DATASET ENTRIES Start Marker

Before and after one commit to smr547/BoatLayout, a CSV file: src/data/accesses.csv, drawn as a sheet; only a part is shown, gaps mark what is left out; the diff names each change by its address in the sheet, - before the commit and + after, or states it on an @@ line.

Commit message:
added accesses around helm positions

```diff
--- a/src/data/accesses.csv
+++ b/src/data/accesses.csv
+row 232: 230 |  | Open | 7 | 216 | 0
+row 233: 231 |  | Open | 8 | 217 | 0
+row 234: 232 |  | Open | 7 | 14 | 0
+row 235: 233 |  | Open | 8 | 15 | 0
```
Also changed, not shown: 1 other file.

DATASET ENTRIES End Marker
DATASET ENTRIES Start Marker

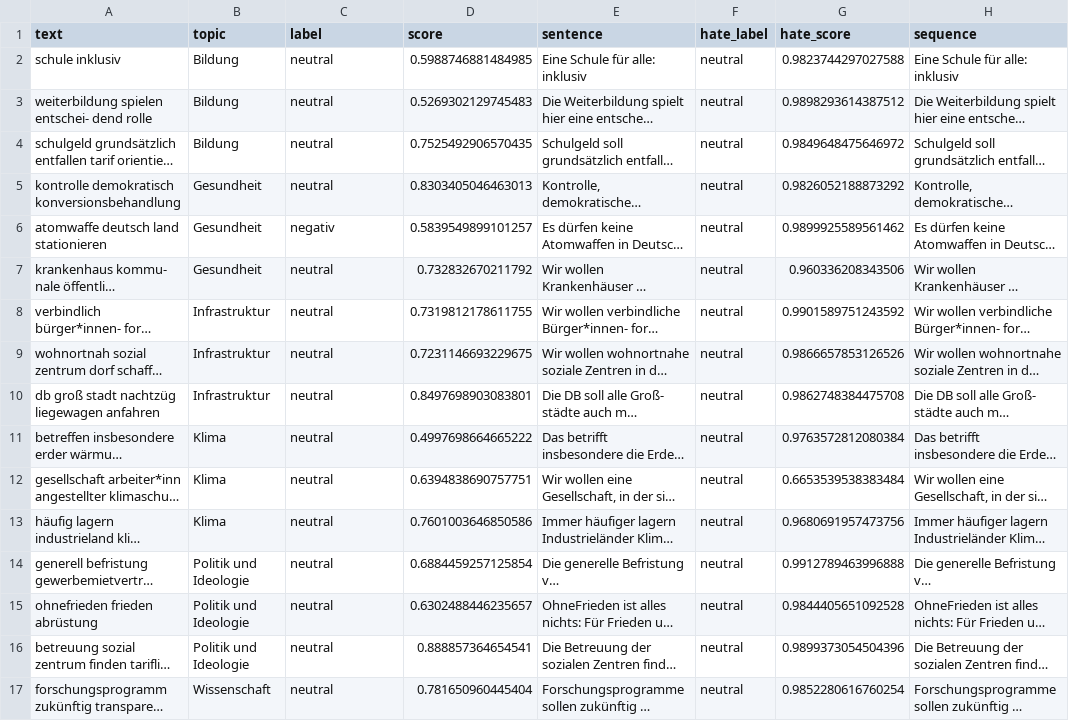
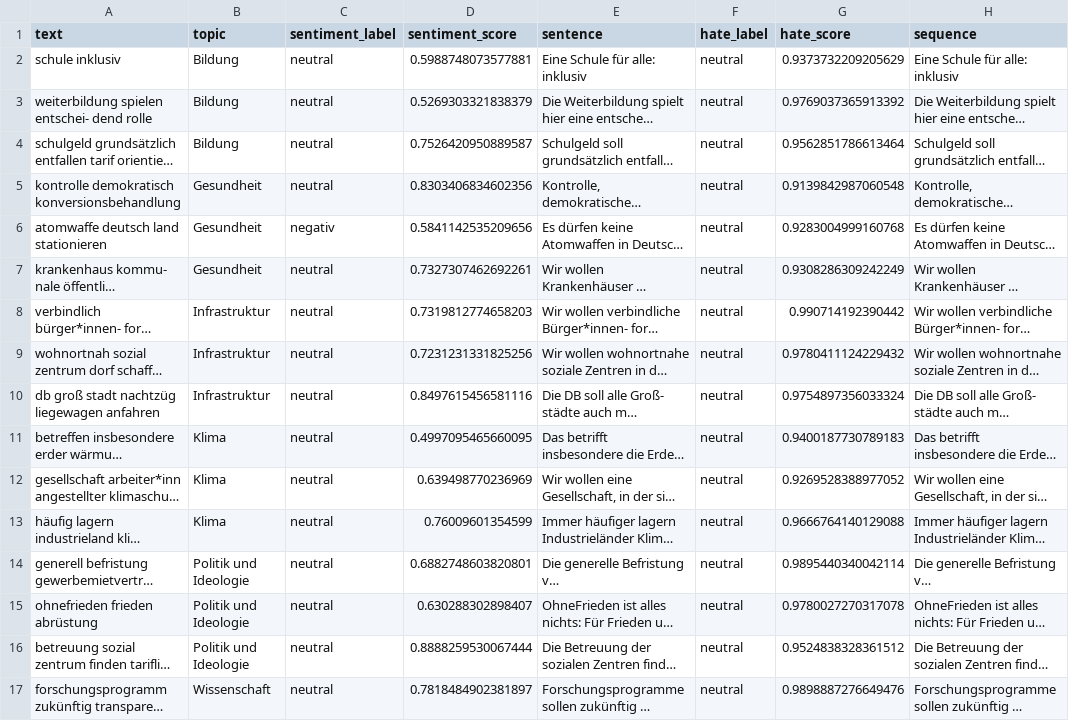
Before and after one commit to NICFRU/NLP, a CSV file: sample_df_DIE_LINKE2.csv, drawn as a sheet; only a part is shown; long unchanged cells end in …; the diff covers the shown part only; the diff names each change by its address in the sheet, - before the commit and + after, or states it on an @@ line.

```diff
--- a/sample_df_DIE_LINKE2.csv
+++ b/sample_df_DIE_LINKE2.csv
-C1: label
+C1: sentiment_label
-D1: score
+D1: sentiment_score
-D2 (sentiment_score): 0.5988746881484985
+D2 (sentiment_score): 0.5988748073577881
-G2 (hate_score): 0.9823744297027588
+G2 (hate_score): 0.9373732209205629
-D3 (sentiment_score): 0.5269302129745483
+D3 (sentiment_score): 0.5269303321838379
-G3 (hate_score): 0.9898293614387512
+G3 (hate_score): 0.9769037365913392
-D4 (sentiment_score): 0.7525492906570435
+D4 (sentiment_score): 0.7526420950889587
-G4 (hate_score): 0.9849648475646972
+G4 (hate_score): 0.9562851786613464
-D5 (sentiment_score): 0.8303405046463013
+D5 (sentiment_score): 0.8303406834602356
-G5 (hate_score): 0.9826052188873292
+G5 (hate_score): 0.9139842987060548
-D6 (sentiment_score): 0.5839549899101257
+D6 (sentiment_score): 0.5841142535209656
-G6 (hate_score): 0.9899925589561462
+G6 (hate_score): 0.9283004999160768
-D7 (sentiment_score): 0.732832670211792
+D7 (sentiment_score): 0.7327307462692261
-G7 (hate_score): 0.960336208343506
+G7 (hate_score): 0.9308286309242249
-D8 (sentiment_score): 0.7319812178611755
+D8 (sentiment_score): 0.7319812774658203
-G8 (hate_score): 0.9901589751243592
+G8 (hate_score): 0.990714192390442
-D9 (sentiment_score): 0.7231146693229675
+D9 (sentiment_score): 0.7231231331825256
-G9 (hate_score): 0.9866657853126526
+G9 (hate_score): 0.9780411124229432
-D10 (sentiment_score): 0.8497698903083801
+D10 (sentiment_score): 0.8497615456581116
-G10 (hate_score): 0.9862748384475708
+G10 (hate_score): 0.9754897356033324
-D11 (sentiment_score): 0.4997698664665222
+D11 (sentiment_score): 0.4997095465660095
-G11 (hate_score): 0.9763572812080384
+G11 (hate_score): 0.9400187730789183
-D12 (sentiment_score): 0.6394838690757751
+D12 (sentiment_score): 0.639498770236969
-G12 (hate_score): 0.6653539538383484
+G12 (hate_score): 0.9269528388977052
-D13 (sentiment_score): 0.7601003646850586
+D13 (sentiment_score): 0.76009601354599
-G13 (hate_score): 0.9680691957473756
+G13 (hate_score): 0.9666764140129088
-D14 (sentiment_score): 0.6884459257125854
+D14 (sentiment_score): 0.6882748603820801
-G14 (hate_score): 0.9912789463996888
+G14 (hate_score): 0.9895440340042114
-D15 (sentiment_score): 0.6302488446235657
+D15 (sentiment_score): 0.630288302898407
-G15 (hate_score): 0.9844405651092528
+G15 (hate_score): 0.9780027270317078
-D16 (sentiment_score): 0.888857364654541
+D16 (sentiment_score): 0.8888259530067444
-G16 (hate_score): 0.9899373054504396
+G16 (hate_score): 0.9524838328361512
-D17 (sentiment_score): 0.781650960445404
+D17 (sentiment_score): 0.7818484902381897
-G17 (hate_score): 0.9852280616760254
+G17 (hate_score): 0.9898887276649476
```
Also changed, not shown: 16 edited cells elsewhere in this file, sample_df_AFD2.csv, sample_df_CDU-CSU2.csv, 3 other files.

DATASET ENTRIES End Marker

* **WHAT YOU WILL DO**: Where the word "accesses" appears in a line of the entries, copy that line.

* **RESPONSE TO THIS EXERCISE**:
Before and after one commit to smr547/BoatLayout, a CSV file: src/data/accesses.csv, drawn as a sheet; only a part is shown, gaps mark what is left out; the diff names each change by its address in the sheet, - before the commit and + after, or states it on an @@ line.
added accesses around helm positions
--- a/src/data/accesses.csv
+++ b/src/data/accesses.csv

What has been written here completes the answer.